  • Driveways
  • Garage doors
  • Fencing and landscaping
  • Hot water and gas supply
  • Light fittings
  • The number and location of power points
  • Window locks
  • Flyscreens
  • Roof insulation

10. No building inspection

Whether you’re building a custom home or doing a renovation, there is always the risk of building defects no matter what kind of property you build. There may be defects in regard to the carpentry, structural integrity, use of materials and overall craftsmanship and the only way to find these flaws is to have the property inspected by a licensed building inspection company. With that being done, you would have a peace of mind knowing that your house is built in top condition. Keep in mind that if there are defects found in the property and your project is covered by a workmanship guarantee, the builder should fix these issues at no extra cost to you. With a building inspection, your insurance will have the evidence that they need to cover you for any natural damage that occurs to the property.

11. Signing the building contract without understanding everything

It’s important to get legal advice whenever signing a building contract to ensure that the contract is in your best interests. In particular, speak to a solicitor with building contract expertise.

Any small changes to the contract can actually cause you major headaches when it comes to getting approved for a construction loan and drawing down your progress payments for the build. Consider the following:

  • What warranties can they offer you?
  • Do they offer termite prevention? It may cost you in the short-term, but it’ll likely save you thousands over the long-term
  • The contract should include the fully itemised list of quotes that you agreed upon initially.
  • Make it clear that you should be made aware of any changes to the building schedule that may need to be made during construction.
  • It may be that certain materials will need to be substituted in order to stay within your budget. If you haven’t made this clear, the builder may use fixtures and fittings that will cost you more than you can afford.
  • It should include the construction start date, key construction stages (where you’ll need to make progress payments on your construction loan) and the completion date.

You can check out the NSW Fair Trading website for information on building contracts.

In addition, on the HIA and MBA websites, you’ll find standard, proforma construction contracts which are accepted throughout the industry.​

The good news is that there is no cost to use Builder Finders. We are paid by the builder you have selected.

Building is an exciting time. It can also be a time of great anxiety if you choose the wrong builder. Did you know Builder Finders does not accept every builder. Many builders who apply to join the Builder Finders panel don’t make it. There is a 62 step vetting process for builders to join the panel. In addition, the Builder Finders team conducts comprehensive due diligence through reference checks, ASIC searches and CreditorWatch reports to ensure they are not insolvent. You may not be aware that in the last financial year just over 500 builders went bust. Worse still, right now there are builders in financial difficulty that are cutting corners to stay afloat. Fact is, a lot of builders will tell you what you want to hear. Engaging with one of these builders will invariably mean subpar construction of your home. No one wants that.

With Builder Finders, you are in safe hands.

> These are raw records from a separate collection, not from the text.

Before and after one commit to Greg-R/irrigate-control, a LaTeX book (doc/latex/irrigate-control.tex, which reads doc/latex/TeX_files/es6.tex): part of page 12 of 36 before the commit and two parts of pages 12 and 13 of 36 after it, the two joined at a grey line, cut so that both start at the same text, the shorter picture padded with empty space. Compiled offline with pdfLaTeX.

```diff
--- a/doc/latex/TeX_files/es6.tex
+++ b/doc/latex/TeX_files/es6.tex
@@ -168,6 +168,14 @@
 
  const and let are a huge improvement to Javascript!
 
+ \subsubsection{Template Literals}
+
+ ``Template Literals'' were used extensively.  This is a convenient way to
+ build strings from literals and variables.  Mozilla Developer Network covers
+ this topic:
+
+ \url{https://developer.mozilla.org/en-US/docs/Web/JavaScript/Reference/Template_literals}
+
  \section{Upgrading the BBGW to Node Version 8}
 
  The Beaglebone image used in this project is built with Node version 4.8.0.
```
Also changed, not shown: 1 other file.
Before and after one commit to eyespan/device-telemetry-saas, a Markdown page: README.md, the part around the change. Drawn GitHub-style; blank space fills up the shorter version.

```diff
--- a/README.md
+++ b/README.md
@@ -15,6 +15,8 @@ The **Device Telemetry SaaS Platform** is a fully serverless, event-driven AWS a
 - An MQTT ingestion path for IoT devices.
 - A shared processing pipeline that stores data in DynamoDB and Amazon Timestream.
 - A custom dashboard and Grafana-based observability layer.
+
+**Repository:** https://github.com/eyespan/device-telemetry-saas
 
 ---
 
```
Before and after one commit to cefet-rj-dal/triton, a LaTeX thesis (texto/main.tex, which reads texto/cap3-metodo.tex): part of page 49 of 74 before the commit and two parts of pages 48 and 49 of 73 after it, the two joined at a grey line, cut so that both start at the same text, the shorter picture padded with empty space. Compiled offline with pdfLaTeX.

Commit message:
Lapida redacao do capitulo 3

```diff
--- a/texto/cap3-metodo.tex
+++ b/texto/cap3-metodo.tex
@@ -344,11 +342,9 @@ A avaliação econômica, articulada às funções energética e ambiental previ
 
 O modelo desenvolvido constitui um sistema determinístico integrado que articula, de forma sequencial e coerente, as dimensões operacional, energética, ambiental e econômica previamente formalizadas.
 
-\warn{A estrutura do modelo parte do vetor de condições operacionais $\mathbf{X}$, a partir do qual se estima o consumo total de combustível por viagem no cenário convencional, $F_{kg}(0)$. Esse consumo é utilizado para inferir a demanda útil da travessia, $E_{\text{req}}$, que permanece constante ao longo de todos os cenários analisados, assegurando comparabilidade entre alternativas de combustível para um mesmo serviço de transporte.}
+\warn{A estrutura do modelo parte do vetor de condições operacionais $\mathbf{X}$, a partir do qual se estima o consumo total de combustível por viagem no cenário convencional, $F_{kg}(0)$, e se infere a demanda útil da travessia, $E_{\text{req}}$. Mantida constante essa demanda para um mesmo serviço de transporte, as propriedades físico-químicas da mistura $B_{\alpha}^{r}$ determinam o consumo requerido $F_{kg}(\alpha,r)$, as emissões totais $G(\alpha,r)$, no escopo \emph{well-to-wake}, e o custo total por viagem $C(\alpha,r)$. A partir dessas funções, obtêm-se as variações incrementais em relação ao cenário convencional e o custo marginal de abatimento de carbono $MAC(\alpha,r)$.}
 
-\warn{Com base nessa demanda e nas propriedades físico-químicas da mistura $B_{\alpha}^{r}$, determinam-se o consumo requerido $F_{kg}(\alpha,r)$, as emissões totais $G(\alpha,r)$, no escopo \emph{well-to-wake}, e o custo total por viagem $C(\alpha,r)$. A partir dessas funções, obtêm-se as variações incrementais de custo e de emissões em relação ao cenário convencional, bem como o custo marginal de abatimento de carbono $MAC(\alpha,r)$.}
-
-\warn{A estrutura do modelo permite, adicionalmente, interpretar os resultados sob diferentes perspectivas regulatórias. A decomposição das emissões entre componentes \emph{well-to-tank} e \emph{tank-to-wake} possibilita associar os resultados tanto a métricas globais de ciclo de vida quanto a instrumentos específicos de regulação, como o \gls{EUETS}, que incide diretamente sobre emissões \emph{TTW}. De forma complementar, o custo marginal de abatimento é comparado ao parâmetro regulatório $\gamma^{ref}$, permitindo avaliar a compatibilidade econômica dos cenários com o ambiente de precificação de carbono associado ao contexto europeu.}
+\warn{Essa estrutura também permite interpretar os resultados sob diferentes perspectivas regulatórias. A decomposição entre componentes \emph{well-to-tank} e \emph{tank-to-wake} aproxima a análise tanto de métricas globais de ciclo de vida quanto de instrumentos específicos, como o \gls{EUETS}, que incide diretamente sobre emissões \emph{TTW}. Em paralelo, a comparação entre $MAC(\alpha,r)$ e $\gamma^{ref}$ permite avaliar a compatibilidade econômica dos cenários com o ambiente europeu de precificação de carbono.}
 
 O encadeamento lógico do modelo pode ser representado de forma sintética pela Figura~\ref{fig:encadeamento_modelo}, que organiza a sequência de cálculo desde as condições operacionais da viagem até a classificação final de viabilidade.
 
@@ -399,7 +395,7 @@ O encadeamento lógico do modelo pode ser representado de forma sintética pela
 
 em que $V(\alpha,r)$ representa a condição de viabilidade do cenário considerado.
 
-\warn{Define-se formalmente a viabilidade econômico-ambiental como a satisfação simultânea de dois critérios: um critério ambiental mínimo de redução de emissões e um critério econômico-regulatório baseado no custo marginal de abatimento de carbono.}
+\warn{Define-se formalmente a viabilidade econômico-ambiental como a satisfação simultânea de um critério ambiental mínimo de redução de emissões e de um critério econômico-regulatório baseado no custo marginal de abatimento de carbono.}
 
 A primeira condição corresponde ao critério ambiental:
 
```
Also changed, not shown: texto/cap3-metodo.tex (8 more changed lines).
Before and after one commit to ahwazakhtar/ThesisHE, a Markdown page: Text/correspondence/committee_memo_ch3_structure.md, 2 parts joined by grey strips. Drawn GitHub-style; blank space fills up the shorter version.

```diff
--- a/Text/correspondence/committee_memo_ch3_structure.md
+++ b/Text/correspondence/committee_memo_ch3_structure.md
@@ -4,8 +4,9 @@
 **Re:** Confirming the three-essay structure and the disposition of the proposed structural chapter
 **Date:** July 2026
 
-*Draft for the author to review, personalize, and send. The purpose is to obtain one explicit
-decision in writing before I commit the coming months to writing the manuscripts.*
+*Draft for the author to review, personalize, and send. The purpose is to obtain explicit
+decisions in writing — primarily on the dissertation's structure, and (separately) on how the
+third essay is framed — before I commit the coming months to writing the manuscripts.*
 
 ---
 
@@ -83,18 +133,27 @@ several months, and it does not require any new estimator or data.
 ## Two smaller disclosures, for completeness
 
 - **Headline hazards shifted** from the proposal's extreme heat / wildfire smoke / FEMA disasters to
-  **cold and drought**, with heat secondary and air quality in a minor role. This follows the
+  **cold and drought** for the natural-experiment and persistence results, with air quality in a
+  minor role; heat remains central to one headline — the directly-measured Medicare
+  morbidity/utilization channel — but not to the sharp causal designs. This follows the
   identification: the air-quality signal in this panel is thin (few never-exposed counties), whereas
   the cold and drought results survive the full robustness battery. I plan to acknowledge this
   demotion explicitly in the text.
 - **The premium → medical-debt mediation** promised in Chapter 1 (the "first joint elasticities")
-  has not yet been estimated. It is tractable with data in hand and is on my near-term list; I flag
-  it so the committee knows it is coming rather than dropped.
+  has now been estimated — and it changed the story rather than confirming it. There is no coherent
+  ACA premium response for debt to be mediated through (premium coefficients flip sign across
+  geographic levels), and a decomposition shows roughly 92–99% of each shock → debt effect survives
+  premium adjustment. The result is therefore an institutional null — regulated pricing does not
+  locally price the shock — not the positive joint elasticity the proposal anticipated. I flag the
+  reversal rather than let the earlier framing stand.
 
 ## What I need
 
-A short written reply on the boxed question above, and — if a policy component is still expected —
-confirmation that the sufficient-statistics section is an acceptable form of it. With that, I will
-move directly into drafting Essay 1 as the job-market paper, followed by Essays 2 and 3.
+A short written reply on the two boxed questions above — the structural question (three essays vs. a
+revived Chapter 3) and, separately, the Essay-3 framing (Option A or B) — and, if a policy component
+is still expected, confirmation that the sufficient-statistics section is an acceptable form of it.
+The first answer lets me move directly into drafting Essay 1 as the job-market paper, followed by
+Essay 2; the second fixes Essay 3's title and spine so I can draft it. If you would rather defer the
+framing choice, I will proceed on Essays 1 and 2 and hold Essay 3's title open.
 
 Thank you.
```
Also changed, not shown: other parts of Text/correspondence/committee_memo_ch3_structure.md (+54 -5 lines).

Why risk it? The Builder Finders team have done all the background searches for you. We take pride in knowing our clients are dealing with some of Australia’s leading and award winning builders. We understand the services of a builder broker may be a new concept for you. It would be our pleasure to refer customers that have used our services in the past.

Builder Finders are independent builder brokers that assist everything builder related. We are driven by a passion to match the right builder with your unique property building needs. Best of all, there is no cost to you. Contact us now at 1300 4 A BUILDER (1300 422 845) or send us a message here.